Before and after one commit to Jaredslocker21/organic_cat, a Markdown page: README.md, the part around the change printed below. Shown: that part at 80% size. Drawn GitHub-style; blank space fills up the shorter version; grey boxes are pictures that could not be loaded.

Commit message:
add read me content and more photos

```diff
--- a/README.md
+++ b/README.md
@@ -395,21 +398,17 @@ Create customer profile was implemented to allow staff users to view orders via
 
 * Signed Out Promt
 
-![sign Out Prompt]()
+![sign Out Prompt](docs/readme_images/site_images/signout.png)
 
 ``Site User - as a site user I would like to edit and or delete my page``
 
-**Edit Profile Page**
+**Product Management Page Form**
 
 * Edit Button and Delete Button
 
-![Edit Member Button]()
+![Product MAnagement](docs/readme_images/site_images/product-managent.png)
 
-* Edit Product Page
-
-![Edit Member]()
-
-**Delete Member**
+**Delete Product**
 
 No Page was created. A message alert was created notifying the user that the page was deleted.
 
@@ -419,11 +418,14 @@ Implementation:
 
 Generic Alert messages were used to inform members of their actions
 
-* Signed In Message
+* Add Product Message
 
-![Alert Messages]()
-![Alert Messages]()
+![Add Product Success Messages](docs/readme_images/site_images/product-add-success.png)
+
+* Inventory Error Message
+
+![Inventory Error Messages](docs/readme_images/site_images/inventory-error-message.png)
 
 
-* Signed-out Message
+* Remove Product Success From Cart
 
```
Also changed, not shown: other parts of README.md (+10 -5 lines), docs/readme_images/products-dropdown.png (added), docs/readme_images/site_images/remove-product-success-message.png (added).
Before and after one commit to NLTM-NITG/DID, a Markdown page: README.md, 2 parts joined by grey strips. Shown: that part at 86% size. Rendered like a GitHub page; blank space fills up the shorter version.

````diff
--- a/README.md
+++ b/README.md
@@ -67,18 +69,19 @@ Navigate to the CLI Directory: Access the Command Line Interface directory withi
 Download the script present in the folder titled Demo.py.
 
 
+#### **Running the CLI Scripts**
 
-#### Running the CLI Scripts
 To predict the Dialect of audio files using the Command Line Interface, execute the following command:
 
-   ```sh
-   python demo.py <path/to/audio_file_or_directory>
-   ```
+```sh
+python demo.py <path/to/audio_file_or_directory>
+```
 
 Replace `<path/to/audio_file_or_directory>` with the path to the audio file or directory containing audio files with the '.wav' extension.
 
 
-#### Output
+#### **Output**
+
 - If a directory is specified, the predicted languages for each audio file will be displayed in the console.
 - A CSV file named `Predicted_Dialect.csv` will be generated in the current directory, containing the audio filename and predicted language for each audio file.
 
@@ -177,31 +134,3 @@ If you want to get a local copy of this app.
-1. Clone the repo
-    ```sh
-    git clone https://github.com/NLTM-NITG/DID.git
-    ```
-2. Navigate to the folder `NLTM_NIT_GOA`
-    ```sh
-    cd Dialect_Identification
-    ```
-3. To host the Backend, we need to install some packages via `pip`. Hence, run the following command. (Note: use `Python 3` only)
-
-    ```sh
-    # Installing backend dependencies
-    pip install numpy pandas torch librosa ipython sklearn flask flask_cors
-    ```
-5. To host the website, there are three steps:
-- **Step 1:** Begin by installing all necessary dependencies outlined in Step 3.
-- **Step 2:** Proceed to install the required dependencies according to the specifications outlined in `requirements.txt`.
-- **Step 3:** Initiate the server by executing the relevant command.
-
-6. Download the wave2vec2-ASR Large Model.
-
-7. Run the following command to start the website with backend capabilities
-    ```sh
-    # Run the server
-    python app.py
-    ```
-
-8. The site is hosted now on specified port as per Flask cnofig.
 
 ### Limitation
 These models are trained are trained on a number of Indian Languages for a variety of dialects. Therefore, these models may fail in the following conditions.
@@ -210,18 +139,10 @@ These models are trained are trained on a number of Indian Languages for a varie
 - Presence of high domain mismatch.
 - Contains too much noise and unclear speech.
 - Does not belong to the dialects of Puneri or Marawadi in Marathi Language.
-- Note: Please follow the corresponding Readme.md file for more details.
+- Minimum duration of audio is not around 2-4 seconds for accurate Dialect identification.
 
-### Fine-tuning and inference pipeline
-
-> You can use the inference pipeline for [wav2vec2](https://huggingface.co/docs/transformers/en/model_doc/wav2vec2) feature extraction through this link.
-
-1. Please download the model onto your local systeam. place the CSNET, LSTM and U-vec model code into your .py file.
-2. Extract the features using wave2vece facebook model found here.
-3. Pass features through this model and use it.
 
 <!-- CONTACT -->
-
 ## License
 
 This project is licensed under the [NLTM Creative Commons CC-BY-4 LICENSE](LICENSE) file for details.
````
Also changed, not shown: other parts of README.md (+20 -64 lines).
+++++
## What you will do
Locate the lines above that contain "path" and copy them.

## Answer area
-   python demo.py <path/to/audio_file_or_directory>
+python demo.py <path/to/audio_file_or_directory>
 Replace `<path/to/audio_file_or_directory>` with the path to the audio file or directory containing audio files with the '.wav' extension.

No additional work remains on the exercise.